Nothing else here reminds about the birth of the future Nobel laureate and Israel president. An old bath house takes the place of the sinagogue which the Perski family visited and where Peres' grandfather used to serve as a rabbi. The abandonded Jewish cemetery with the graves of Perski's relatives is nothing but a wall of bushes and high wild grass. There is almost no one who could recall the Perskis. The locals only know that Peres came to Vishneva several times but no stories from his childhoon seem to have survived.
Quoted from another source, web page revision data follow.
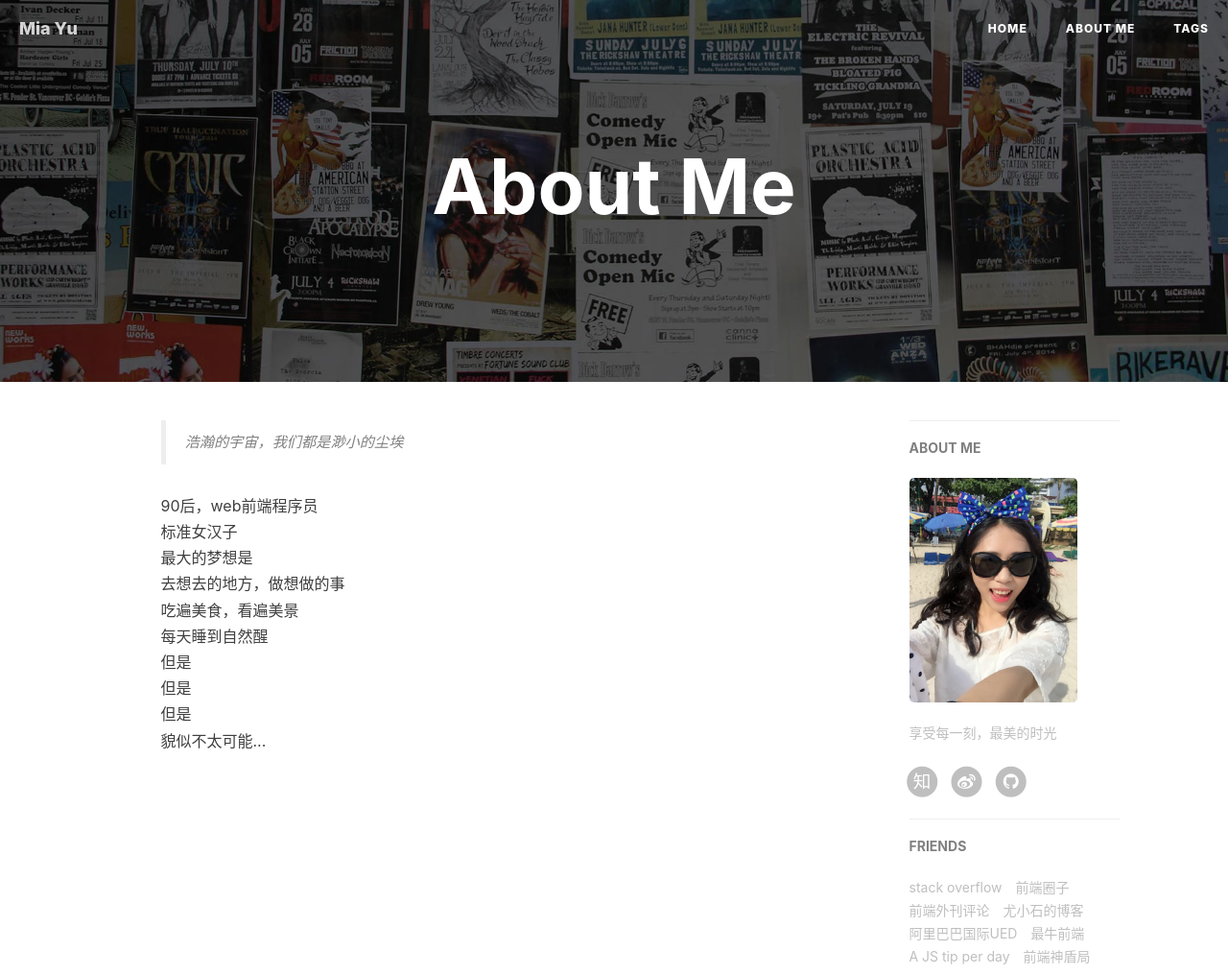
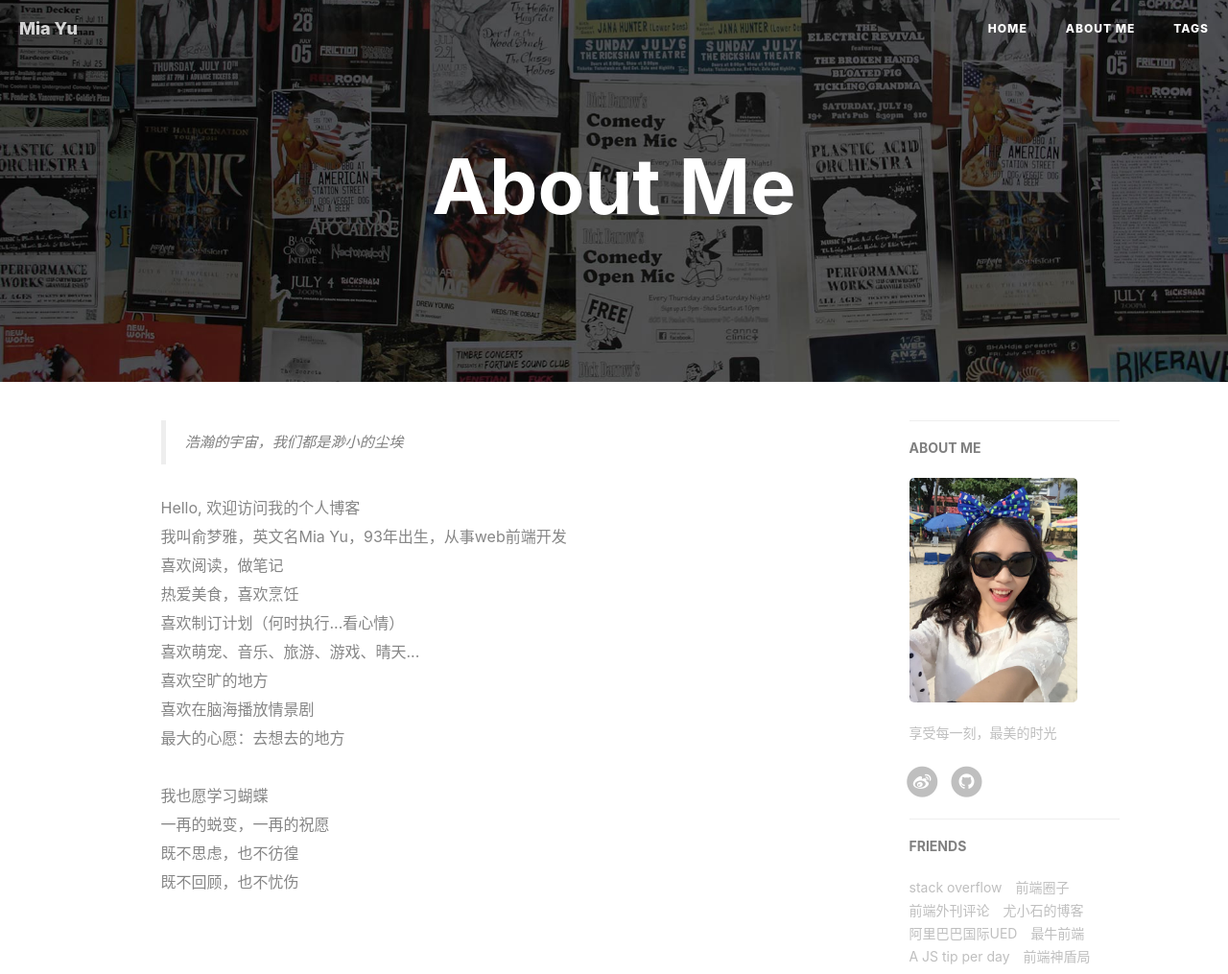
Before and after one commit to yomonah/yomonah.github.io, a Jekyll site: the page built from about.html, in a window 1280 px wide, cut to the strip 0-1015 px from the top of the page. Shown: the whole strip at 96% size. Built offline with Jekyll 4.4.1, drawn with Linux system fonts in a browser that asks for light colours; nearby versions of some CDN libraries; comment, search, counter and statistics services are not loaded.

Commit message:
update article

```diff
--- a/_config.yml
+++ b/_config.yml
@@ -13,7 +13,7 @@ baseurl: ""                             # for example, '/blog' if your blog host
 # SNS settings
 RSS: false
 weibo_username:     3153005112
-zhihu_username:     暂无
+#zhihu_username:     暂无
 github_username:    yomonah
 # twitter_username:
 # facebook_username:
--- a/about.html
+++ b/about.html
@@ -10,16 +10,20 @@ header-img: "img/home-bg.jpg"
     <!--copied from markdown -->
     <blockquote><p>浩瀚的宇宙，我们都是渺小的尘埃</p></blockquote>
 
-    <p>90后，web前端程序员<br>
-    标准女汉子 <br>
-    最大的梦想是<br>
-    去想去的地方，做想做的事<br>
-    吃遍美食，看遍美景<br>
-    每天睡到自然醒<br>
-    但是<br>
-    但是<br>
-    但是<br>
-    貌似不太可能...<br>
+    <p style="color:#868686; line-height:30px">Hello, 欢迎访问我的个人博客<br>
+    我叫俞梦雅，英文名Mia Yu，93年出生，从事web前端开发 <br>
+    喜欢阅读，做笔记<br>
+    热爱美食，喜欢烹饪<br>
+    喜欢制订计划（何时执行...看心情）<br>
+    喜欢萌宠、音乐、旅游、游戏、晴天...<br>
+    喜欢空旷的地方<br>
+    喜欢在脑海播放情景剧<br>
+    最大的心愿：去想去的地方<br>
+    <br>
+    我也愿学习蝴蝶<br>
+    一再的蜕变，一再的祝愿<br>
+    既不思虑，也不彷徨<br>
+    既不回顾，也不忧伤<br>
     </p>
 
 </div>
--- a/css/hux-blog.css
+++ b/css/hux-blog.css
@@ -654,7 +654,7 @@ pre code {
 }
 .post-content-preview {
   font-size: 13px;
-  font-style: italic;
+  /*font-style: italic;*/
   color: #a3a3a3;
 }
 .post-content-preview:hover {
--- a/less/hux-blog.less
+++ b/less/hux-blog.less
@@ -539,7 +539,7 @@ pre code{
 // Hux add home-page post-content-preview
 .post-content-preview{
     font-size: 13px;
-    font-style: italic;
+    // font-style: italic;
     color:#a3a3a3;
     &:hover{
         color: @brand-primary;
```
Also changed, not shown: _posts/2017-03-08-webpack-dev-server.md (added, +55 -0 lines).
"He used to live here, would come often and visited the Jewish cemetery and the memorial site. The year before last his daughter came. A new house was built on the place where their house used to be. But there are no more seniors who could remember those times," says neighbor Vitalia Ivanauna.

The only local resident who personally met Shimon Peres in childhood is 93-year-old Uladzimir Volkau who broke his leg and is now being treated at the district hospital in Valozhyn.

We take a risk and drive to Valozhyn. We have found Uladzimir Volkau in the surgery ward. He feels pain but seems to have a good memory and even tries to joke: he is trying to bargain a chocolade bar in exchange for his story... We told him the sad news about the death of his compatriot:

"What can I say? We used to go to a Polish school. That's it. There were a lot of Jews in Vishneva, about two thousand. We all lived next door and used to play together. You know, all kids are the same... We chatted in Polish with him, how else? We learned Polish at school! They used to have their own school, a synagogue and a hospital. He used to come here later and we met. Is he still alive? Died today? Let him rest in peace and have a good memory of him."

According to Uladzimir Volkau, the well all guests come and drink water from is not indigenous:

"It used to be in the street not in the yard. Neighbors would take water from it. We used to have our own well. We were well-to-do. My father Jan was a big shot - one of the senior managers at wood-chopping and processing enterprises. Shimon's relatives were traders. There were over one hundred small Jewish vendors here in Vishneva. Their father seemed to have become sick and tired and he abandoned everything and left for Israel. The Jews were friends with Jews, Belarusians with Belarusians and Poles with Poles. I am a Pole but my mother was on friendly terms with Shimon's mother. They visited her and my mother would visit them too to buy clothes, footwear and foodstuffs. There were only five Polish shops. The rest were Jewish."

Uladzimir Volkau regrets he is not at his home now. Otherwise, he would show us a childhood photo with Shimon Peres and have a drink shot just like they gulped it down with Shimon 19 years ago:

"[You are asking] about our meetings? We would drink a shot and that's it!"

Bahdanau railway station where the Perski family took off for Palestine in 1934